### Extracted entries
■ ■ ■ ■ ■ ■ ■
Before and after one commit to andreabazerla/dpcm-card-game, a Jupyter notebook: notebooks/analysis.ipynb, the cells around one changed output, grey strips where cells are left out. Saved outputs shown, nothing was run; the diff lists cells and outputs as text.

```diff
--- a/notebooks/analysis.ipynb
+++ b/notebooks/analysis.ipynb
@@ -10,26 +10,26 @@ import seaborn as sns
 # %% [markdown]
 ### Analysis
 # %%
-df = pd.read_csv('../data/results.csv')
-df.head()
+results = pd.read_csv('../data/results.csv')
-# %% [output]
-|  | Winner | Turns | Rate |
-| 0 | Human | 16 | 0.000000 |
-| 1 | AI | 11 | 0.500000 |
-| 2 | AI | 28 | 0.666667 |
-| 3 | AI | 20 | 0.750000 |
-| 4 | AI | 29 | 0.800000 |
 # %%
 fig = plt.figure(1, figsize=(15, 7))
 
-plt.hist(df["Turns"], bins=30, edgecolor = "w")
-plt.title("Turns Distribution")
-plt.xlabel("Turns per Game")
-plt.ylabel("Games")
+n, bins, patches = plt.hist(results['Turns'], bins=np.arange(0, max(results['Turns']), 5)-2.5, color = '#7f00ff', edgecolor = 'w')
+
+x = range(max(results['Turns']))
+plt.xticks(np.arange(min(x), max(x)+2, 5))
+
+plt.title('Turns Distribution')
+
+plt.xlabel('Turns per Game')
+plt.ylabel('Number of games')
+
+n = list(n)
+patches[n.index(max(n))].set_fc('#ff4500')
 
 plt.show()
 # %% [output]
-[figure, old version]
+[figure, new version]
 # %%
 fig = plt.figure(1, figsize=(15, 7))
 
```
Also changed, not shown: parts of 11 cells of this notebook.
■ ■ ■ ■ ■ ■ ■
### What is being asked
Everything in the records is to be copied exactly.

### Result
Before and after one commit to andreabazerla/dpcm-card-game, a Jupyter notebook: notebooks/analysis.ipynb, the cells around one changed output, grey strips where cells are left out. Saved outputs shown, nothing was run; the diff lists cells and outputs as text.

```diff
--- a/notebooks/analysis.ipynb
+++ b/notebooks/analysis.ipynb
@@ -10,26 +10,26 @@ import seaborn as sns
 # %% [markdown]
 ### Analysis
 # %%
-df = pd.read_csv('../data/results.csv')
-df.head()
+results = pd.read_csv('../data/results.csv')
-# %% [output]
-|  | Winner | Turns | Rate |
-| 0 | Human | 16 | 0.000000 |
-| 1 | AI | 11 | 0.500000 |
-| 2 | AI | 28 | 0.666667 |
-| 3 | AI | 20 | 0.750000 |
-| 4 | AI | 29 | 0.800000 |
 # %%
 fig = plt.figure(1, figsize=(15, 7))
 
-plt.hist(df["Turns"], bins=30, edgecolor = "w")
-plt.title("Turns Distribution")
-plt.xlabel("Turns per Game")
-plt.ylabel("Games")
+n, bins, patches = plt.hist(results['Turns'], bins=np.arange(0, max(results['Turns']), 5)-2.5, color = '#7f00ff', edgecolor = 'w')
+
+x = range(max(results['Turns']))
+plt.xticks(np.arange(min(x), max(x)+2, 5))
+
+plt.title('Turns Distribution')
+
+plt.xlabel('Turns per Game')
+plt.ylabel('Number of games')
+
+n = list(n)
+patches[n.index(max(n))].set_fc('#ff4500')
 
 plt.show()
 # %% [output]
-[figure, old version]
+[figure, new version]
 # %%
 fig = plt.figure(1, figsize=(15, 7))
 
```
Also changed, not shown: parts of 11 cells of this notebook.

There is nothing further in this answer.